Real-World Education for Modern Marketers

Join Over 600,000 Marketing Professionals

Start here!
Text:  A A

Forrester: Calculate the Value of Your Email Subscribers

February 22, 2012

Many interactive marketers rely on email subscriber valuation (ESV) to justify budgets and plan messaging strategies, according to a new report by Forrester Research, which presents a three-step formula for calculating ESV.

In 2008, Forrester introduced an ESV formula to help email marketers determine the relative value of email subscribers. In Forrester's new report, the research firm offers an updated formula for calculating ESV.

Below, a synopis of the new ESV formula, issued by Forrester: 

  1. Find out how much time you have to derive value from a subscriber. Calculate the estimated duration a subscriber will stay engaged with your email program (e.g., opens, clicks, conversions within a given time period), then subtract each subscriber's current time-on-file from her projected engaged tenure to determine the time remaining for engagement. 
  2. Determine the cost of acquiring and serving a subscriber. Acquisition costs can include list-rental, creative, and other development costs. Costs to serve email subscribers inlude message delivery (i.e., CPM fees), creative development, content management and hosting, staffing, and list-hygiene services.
  3. Calculate the direct revenues from each subscriber. Estimate the direct revenues (sales, account upgrades, bookings, etc.) generated via the email channel. If necessary, consult finance partners to adjust projected revenue back to present value using your organization's discount rate. 

Finally, to determine ESV, subtract the costs from the direct revenue.

Forrester's formula offers a basic framework for calculating ESV; however, it tells only part of the story, according to the report.
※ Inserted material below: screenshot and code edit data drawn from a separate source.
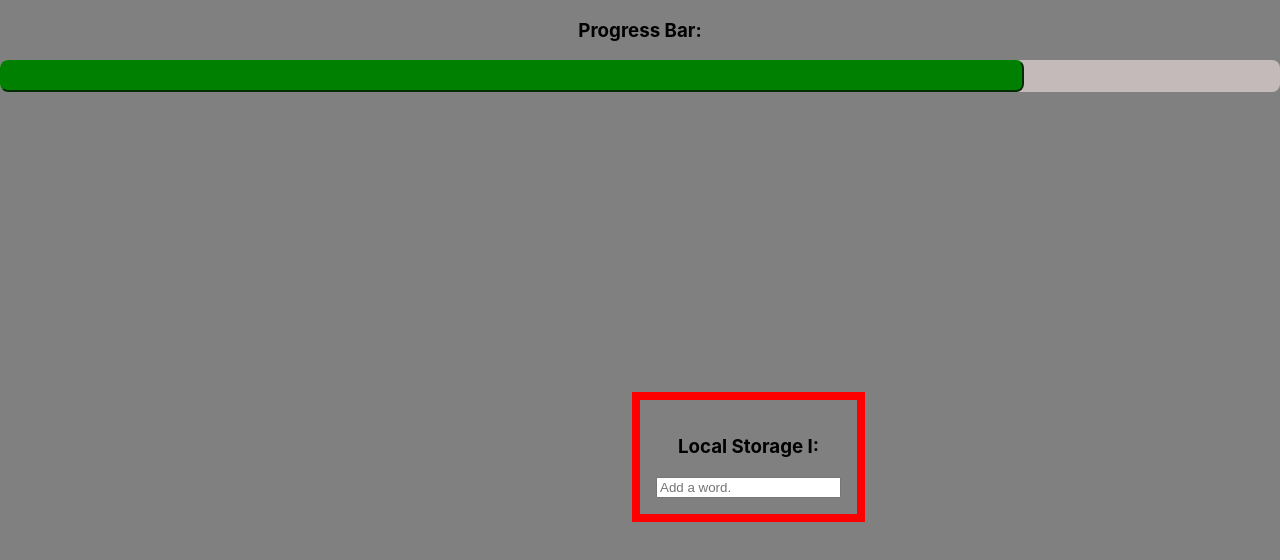
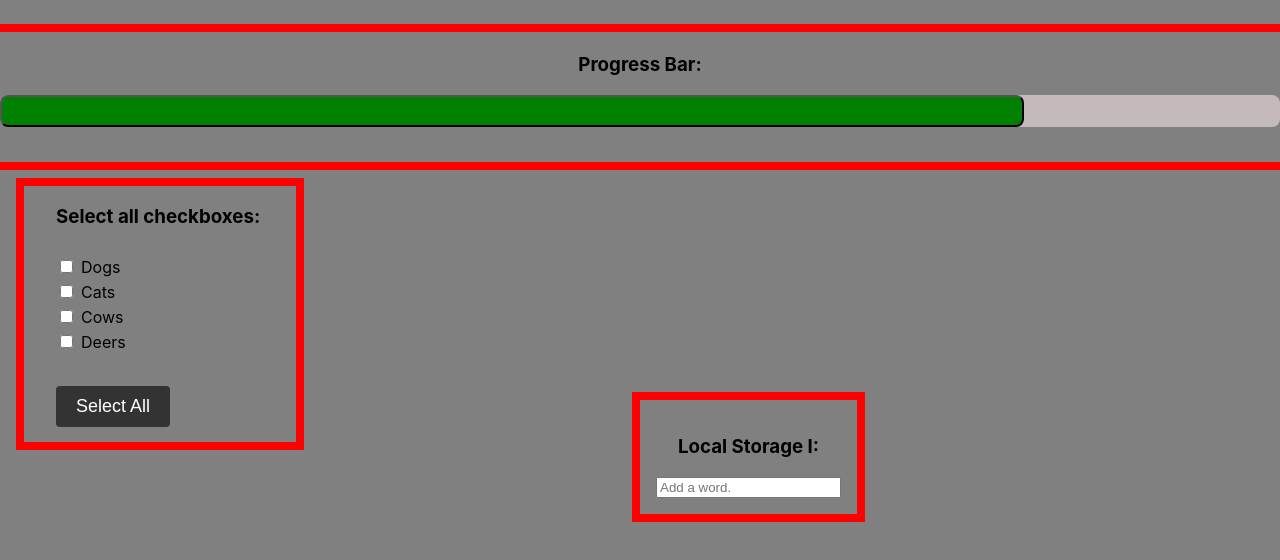
Before and after one commit to JacksonSmith43/Random_Small_React_Exercises, a React (Create React App) app: page / in a window 1280 px wide. Shown: the top 560 px of the page. Built offline with nearby package versions, Linux system fonts and the light colour scheme; the HTML template or start-up script is replaced by a standard one.

Commit message:
Changed some styling and added skeleton code for the checkbox.

```diff
--- a/src/App.css
+++ b/src/App.css
@@ -17,3 +17,11 @@ h3 {
   outline: 0.5rem solid red;
   padding: 1rem 1rem 1rem 1rem;
 }
+
+.progress-bar-outline {
+  outline: 0.5rem solid red;
+  width: 100%;
+  height: 8rem;
+  padding-top: 0.15rem;
+  margin-top: 2rem;
+}
--- a/src/App.js
+++ b/src/App.js
@@ -1,6 +1,7 @@
 import './App.css';
 import ProgressBar from './components/ProgressBar';
 import LocalStorage from './components/LocalStorage';
+import CheckboxList from './components/CheckboxList';
 
 function App() {
 
@@ -8,6 +9,8 @@ function App() {
     <>
       <LocalStorage />
       <ProgressBar />
+      <CheckboxList />
+
     </>
   );
 
--- /dev/null
+++ b/src/components/CheckboxList.js
@@ -0,0 +1,74 @@
+
+import React, { useState } from 'react';
+import styled from 'styled-components';
+
+const CheckboxList = () => {
+    const [checkboxes, setCheckboxes] = useState([
+        { id: 1, label: 'Dogs', checked: false },
+        { id: 2, label: 'Cats', checked: false },
+        { id: 3, label: 'Cows', checked: false },
+        { id: 4, label: 'Deers', checked: false },
+    ]);
+
+    return (
+        <>
+            <Container>
+                <h3>Select all checkboxes:</h3>
+                <CheckboxContainer data-testid="checkbox-container">
+                    {checkboxes.map((checkbox, index) => (
+                        <CheckboxLabel key={checkbox.id}>
+                            <input
+                                data-testid={`checkbox-${index + 1}`}
+                                type="checkbox"
+                                checked={checkbox.checked}
+                            />
+                            {checkbox.label}
+                        </CheckboxLabel>
+                    ))}
+                </CheckboxContainer>
+                <SelectAllButton data-testid="button">Select All</SelectAllButton>
+            </Container>
+        </>
+    );
+};
+
+export default CheckboxList;
+
+const Container = styled.div`
+  display: flex;
+  flex-direction: column;
+  align-items: flex-start;
+  gap: 10px;
+  margin: 24px;
+  padding-left: 2rem;
+  width: 15rem;
+  height: 16rem;
+  outline: 0.5rem solid red;
+`;
+
+const CheckboxContainer = styled.div`
+  display: flex;
+  flex-direction: column;
+  gap: 5px;
+`;
+
+const CheckboxLabel = styled.label`
+  display: flex;
+  align-items: center;
+  gap: 5px;
+`;
+
+const SelectAllButton = styled.button`
+  padding: 10px 20px;
+  font-size: 18px;
+  border: none;
+  border-radius: 4px;
+  background-color: #333;
+  color: #fff;
+  cursor: pointer;
+  margin-top: 24px;
+
+  &:hover {
+    opacity: 0.8;
+  }
+`;
--- a/src/components/ProgressBar.js
+++ b/src/components/ProgressBar.js
@@ -6,7 +6,6 @@ const Progress = styled.button`
     height: 2rem;
     background: green;
     border-radius: 0.5rem;
-    border-color: green;
     transition: width 0.3s ease-in-out;
 `
 
@@ -16,17 +15,16 @@ const ProgressBarContainer = styled.div`
     height: 2rem;
     background-color: rgb(196, 186, 186);
     border-radius: 0.5rem;
-    margin-top: 1rem;
 `
 
 const ProgressBar = ({ percent }) => {
     return (
-        <>
+        <div className='progress-bar-outline'>
             <h3 >Progress Bar:</h3>
             <ProgressBarContainer>
                 <Progress percent={80} />
             </ProgressBarContainer>
-        </>
+        </div>
     );
 };
 
```
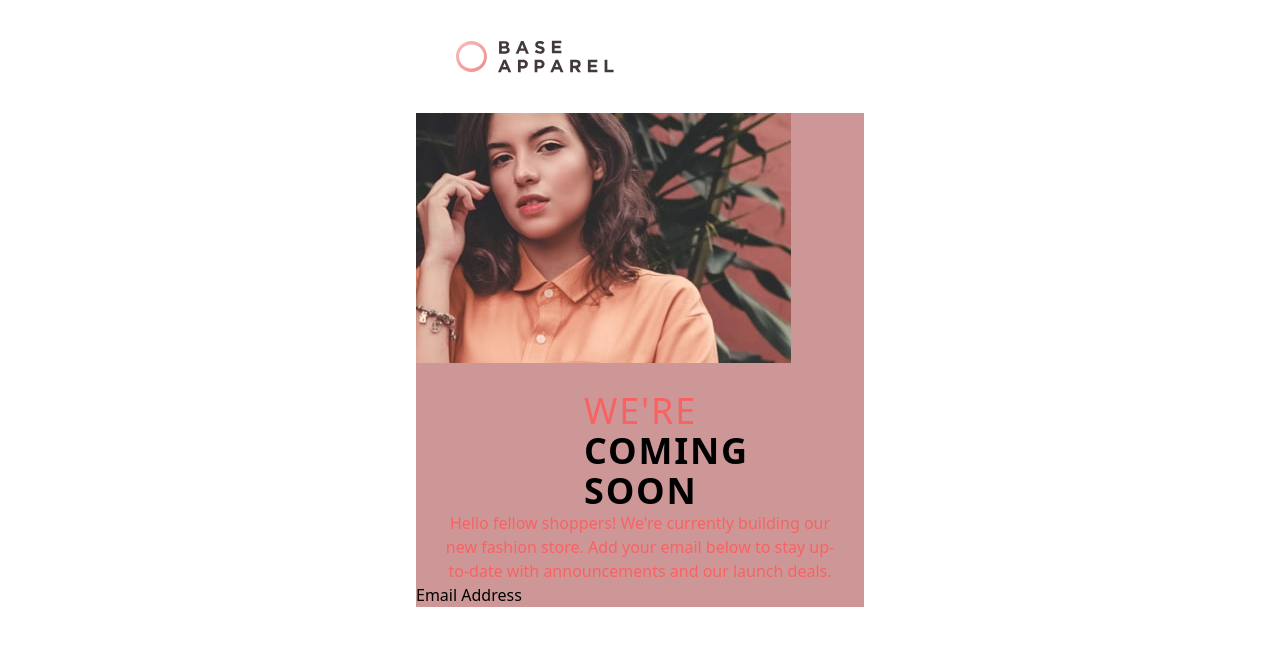
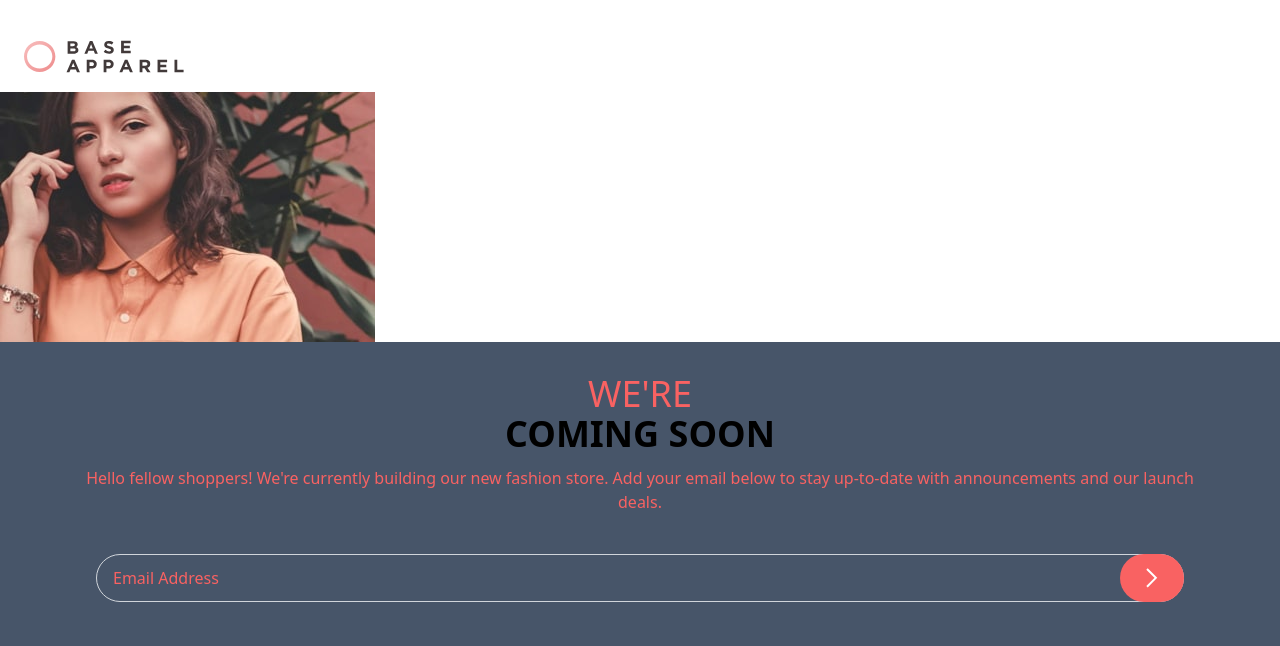
Before and after one commit to Seunfunmib/Business-apparel-Design, a plain HTML site: page src/index.html in a window 1280 px wide. Drawn offline with Linux system fonts and the light colour scheme.

Commit message:
progress

```diff
--- a/src/index.html
+++ b/src/index.html
@@ -11,27 +11,28 @@
   <!-- Feel free to remove these styles or customise in your own stylesheet 👍 -->
 
 </head>
-<body class="overflow-auto">
-  <main class="w-[35vw] h-[100%] bg-desaturated-red m-auto">
-    <div>
+<body class="overflow-hidden">
+  <main class="w-screen h-screen bg-white m-auto">
+    <div class="">
     <!-- Company logo -->
-      <div
-        class="p-10 bg-white">
-        <img src="../images/logo.svg" alt="company-logo">
-      </div>
+    <div class="h-3 mx-6 my-10 bg-white">
+      <img src="../images/logo.svg" alt="company-logo" class="w-40 h-auto">
+    </div>
+
     <!-- Image Section -->
     <div
       class="">
-      <img src="../images/hero-mobile.jpg" alt="hero-section">
+      <img src="../images/hero-mobile.jpg" classs="w-[100%]" alt="hero-section">
     </div>
     <!-- Heading Text Section -->
-    <div class=" font-thin pt-7 text-4xl m-auto text-center font-900 w-[25%] text-soft-red tracking-wider">
+  <div class=" bg-slate-600 h-screen">
+    <div class="text-center font-thin w-[40%] m-auto pt-8 pb-3 text-4xl text-soft-red">
       WE'RE
-      <span
-        class=" text-black font-bold">
+      <br><span class="text-black font-bold">
         COMING SOON
       </span>
-    </div>
+</div>
+
     <!-- Main Text Section -->
 
     <div
@@ -39,13 +40,23 @@
       Hello fellow shoppers! We're currently building our new fashion store. Add your email below to stay up-to-date with announcements and our launch deals.
     </div>
 
+    <!-- Input Type Section -->
+
+    <div class="flex justify-center items-center pt-4 pb-18">
+      <div class="relative mt-6 w-[85%]">
+        <input
+          class="w-full h-12 px-4 py-2 rounded-full border border-gray-300 bg-transparent placeholder:text-soft-red" placeholder="Email Address" type="email">
+        <div
+          class="absolute right-0 top-0 h-full flex items-center justify-center bg-soft-red rounded-full w-16">
+        <img
+          class="p-3" src="/images/icon-arrow.svg" alt="icon-img">
+        </div>
+      </div>
+  </div>
 
 
 
 
-
-
-  Email Address
 
   <!-- <footer>
     <p class="attribution">
--- a/tailwind.config.js
+++ b/tailwind.config.js
@@ -15,7 +15,17 @@ module.exports = {
         "desaturated-red":"#ce9797",
         "soft-red":"#f96262",
         "dark-grayish-red":"#413a3a",
-      }
+      },
+      letterSpacing: {
+        tightest: '-.075em',
+        tighter: '-.05em',
+        tight: '-.025em',
+        normal: '0',
+        wide: '.025em',
+        wider: '.05em',
+        widest: '.1em',
+        widest: '.25em',
+      },
     },
   },
   plugins: [],
```
Also changed, not shown: dist/output.css.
To gain a richer picture of ESV, marketers should consider additional factors such as brand impact, cross-channel acquisition and engagement, influence status, and cost avoidance.

About the research: Findings are from Forrester's report titled "What's an Email Subscriber Worth?," issued on February 1, 2012.

Sign up for free to read the full article.Read the Full Article

Membership is required to access the full version of this how-to marketing article ... don't worry though, it's FREE!


We will never sell or rent your email address to anyone. We value your privacy. (We hate spam as much as you do.) See our privacy policy.

Sign in with one of your preferred accounts below:


Rate this  

Overall rating

  • Not rated yet.

Add a Comment


  • by Bill Kaplan, CEO, FreshAddress, Inc. Thu Feb 23, 2012 via web

    Properly calculating Email Subscriber Valuation (ESV) is critical to the optimization of every email marketing program. Forrester’s updated ESV formula is simple and straightforward but has overlooked a significant factor in the calculation: the COGS (Cost of Goods Sold) for a given product or service.

    If one neglects to take COGS into account, then the ESV for a product that generates $1 million in revenues and costs $100,000 to produce (i.e. $900,000 in profits) would be identical to the ESV for a product that generates $1 million in revenues but costs $900,000 to produce (i.e. $100,000 in profits). That could lead to some catastrophic marketing errors.

    To correct this formula, simply replace Forrester’s “Average Transaction Value” variable with “Average Profit per Transaction Value,” taking into account the costs to produce and deliver your product/service.

    Companies that haven’t determined their ESV should do this immediately so that they can properly evaluate the return on investment of their email acquisition and retention programs. From our experience working with hundreds of name brand companies and nonprofits to help them build and update their opt-in email address databases, it’s clear that investing in one’s email database – the foundation for any email marketing program – maximizes your deliverability and generates returns that are difficult to match through any other means. Good luck.

MarketingProfs uses single
sign-on with Facebook, Twitter, Google and others to make subscribing and signing in easier for you. That's it, and nothing more! Rest assured that MarketingProfs: Your data is secure with MarketingProfs SocialSafe!